Copy every entry below, exactly and in full.
• • • •
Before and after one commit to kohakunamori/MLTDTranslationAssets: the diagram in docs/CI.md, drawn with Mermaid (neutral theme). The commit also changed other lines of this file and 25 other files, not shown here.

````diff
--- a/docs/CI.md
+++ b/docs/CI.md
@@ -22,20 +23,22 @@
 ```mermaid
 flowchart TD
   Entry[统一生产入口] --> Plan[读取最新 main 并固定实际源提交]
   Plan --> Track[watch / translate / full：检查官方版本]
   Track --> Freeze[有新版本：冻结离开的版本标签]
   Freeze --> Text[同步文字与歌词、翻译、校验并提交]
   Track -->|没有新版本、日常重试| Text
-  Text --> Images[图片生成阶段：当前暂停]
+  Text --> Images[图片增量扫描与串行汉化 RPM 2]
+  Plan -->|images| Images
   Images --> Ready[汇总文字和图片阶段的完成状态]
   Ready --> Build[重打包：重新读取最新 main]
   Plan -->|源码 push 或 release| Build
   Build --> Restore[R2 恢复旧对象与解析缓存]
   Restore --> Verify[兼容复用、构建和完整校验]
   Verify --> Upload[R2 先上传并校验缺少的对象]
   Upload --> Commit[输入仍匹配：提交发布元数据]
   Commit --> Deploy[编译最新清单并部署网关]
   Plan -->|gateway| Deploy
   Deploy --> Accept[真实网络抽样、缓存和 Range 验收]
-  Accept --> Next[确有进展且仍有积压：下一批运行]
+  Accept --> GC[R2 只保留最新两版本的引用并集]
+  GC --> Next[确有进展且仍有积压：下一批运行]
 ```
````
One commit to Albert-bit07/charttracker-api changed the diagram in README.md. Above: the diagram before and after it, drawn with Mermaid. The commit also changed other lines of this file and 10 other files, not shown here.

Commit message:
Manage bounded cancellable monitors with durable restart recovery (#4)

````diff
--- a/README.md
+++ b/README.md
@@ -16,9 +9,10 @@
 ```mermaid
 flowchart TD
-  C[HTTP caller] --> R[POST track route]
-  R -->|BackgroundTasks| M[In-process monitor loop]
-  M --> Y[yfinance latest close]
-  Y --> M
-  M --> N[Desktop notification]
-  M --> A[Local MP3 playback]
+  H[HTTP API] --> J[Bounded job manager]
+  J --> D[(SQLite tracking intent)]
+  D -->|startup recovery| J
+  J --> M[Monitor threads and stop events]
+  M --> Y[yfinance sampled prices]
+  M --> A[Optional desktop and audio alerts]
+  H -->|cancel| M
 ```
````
• • • •
◆ **SOLUTION TO THE PROBLEM**
Before and after one commit to kohakunamori/MLTDTranslationAssets: the diagram in docs/CI.md, drawn with Mermaid (neutral theme). The commit also changed other lines of this file and 25 other files, not shown here.

````diff
--- a/docs/CI.md
+++ b/docs/CI.md
@@ -22,20 +23,22 @@
 ```mermaid
 flowchart TD
   Entry[统一生产入口] --> Plan[读取最新 main 并固定实际源提交]
   Plan --> Track[watch / translate / full：检查官方版本]
   Track --> Freeze[有新版本：冻结离开的版本标签]
   Freeze --> Text[同步文字与歌词、翻译、校验并提交]
   Track -->|没有新版本、日常重试| Text
-  Text --> Images[图片生成阶段：当前暂停]
+  Text --> Images[图片增量扫描与串行汉化 RPM 2]
+  Plan -->|images| Images
   Images --> Ready[汇总文字和图片阶段的完成状态]
   Ready --> Build[重打包：重新读取最新 main]
   Plan -->|源码 push 或 release| Build
   Build --> Restore[R2 恢复旧对象与解析缓存]
   Restore --> Verify[兼容复用、构建和完整校验]
   Verify --> Upload[R2 先上传并校验缺少的对象]
   Upload --> Commit[输入仍匹配：提交发布元数据]
   Commit --> Deploy[编译最新清单并部署网关]
   Plan -->|gateway| Deploy
   Deploy --> Accept[真实网络抽样、缓存和 Range 验收]
-  Accept --> Next[确有进展且仍有积压：下一批运行]
+  Accept --> GC[R2 只保留最新两版本的引用并集]
+  GC --> Next[确有进展且仍有积压：下一批运行]
 ```
````
One commit to Albert-bit07/charttracker-api changed the diagram in README.md. Above: the diagram before and after it, drawn with Mermaid. The commit also changed other lines of this file and 10 other files, not shown here.

Commit message:
Manage bounded cancellable monitors with durable restart recovery (#4)

````diff
--- a/README.md
+++ b/README.md
@@ -16,9 +9,10 @@
 ```mermaid
 flowchart TD
-  C[HTTP caller] --> R[POST track route]
-  R -->|BackgroundTasks| M[In-process monitor loop]
-  M --> Y[yfinance latest close]
-  Y --> M
-  M --> N[Desktop notification]
-  M --> A[Local MP3 playback]
+  H[HTTP API] --> J[Bounded job manager]
+  J --> D[(SQLite tracking intent)]
+  D -->|startup recovery| J
+  J --> M[Monitor threads and stop events]
+  M --> Y[yfinance sampled prices]
+  M --> A[Optional desktop and audio alerts]
+  H -->|cancel| M
 ```
````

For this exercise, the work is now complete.